(Items from a data source)
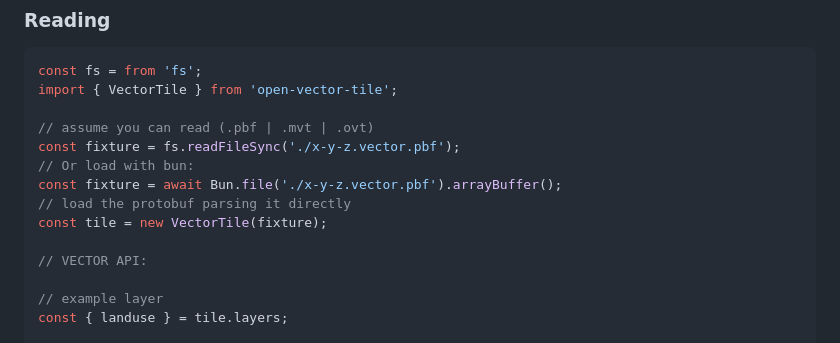
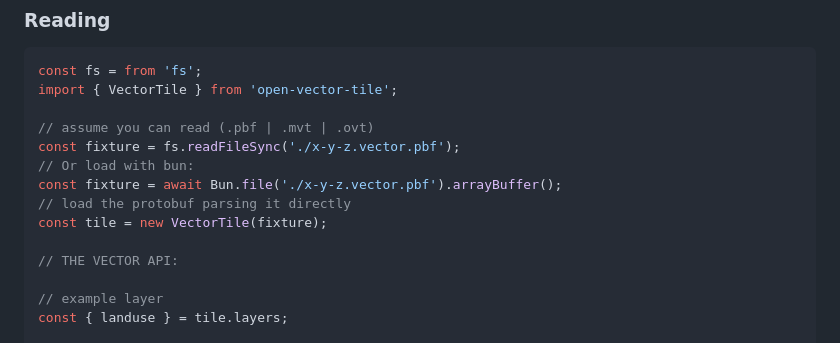
Before and after one commit to Open-S2/open-vector-tile, a Markdown page: README.md, the part around the change. Rendered like a GitHub page.

```diff
--- a/README.md
+++ b/README.md
@@ -103,7 +103,7 @@ const fixture = await Bun.file('./x-y-z.vector.pbf').arrayBuffer();
 // load the protobuf parsing it directly
 const tile = new VectorTile(fixture);
 
-// VECTOR API:
+// THE VECTOR API:
 
 // example layer
 const { landuse } = tile.layers;
```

◆ YOUR GOAL
Every entry above should be printed again exactly, except for the pictures.

◆ YOUR RESPONSE
Before and after one commit to Open-S2/open-vector-tile, a Markdown page: README.md, the part around the change. Rendered like a GitHub page.

```diff
--- a/README.md
+++ b/README.md
@@ -103,7 +103,7 @@ const fixture = await Bun.file('./x-y-z.vector.pbf').arrayBuffer();
 // load the protobuf parsing it directly
 const tile = new VectorTile(fixture);
 
-// VECTOR API:
+// THE VECTOR API:
 
 // example layer
 const { landuse } = tile.layers;
```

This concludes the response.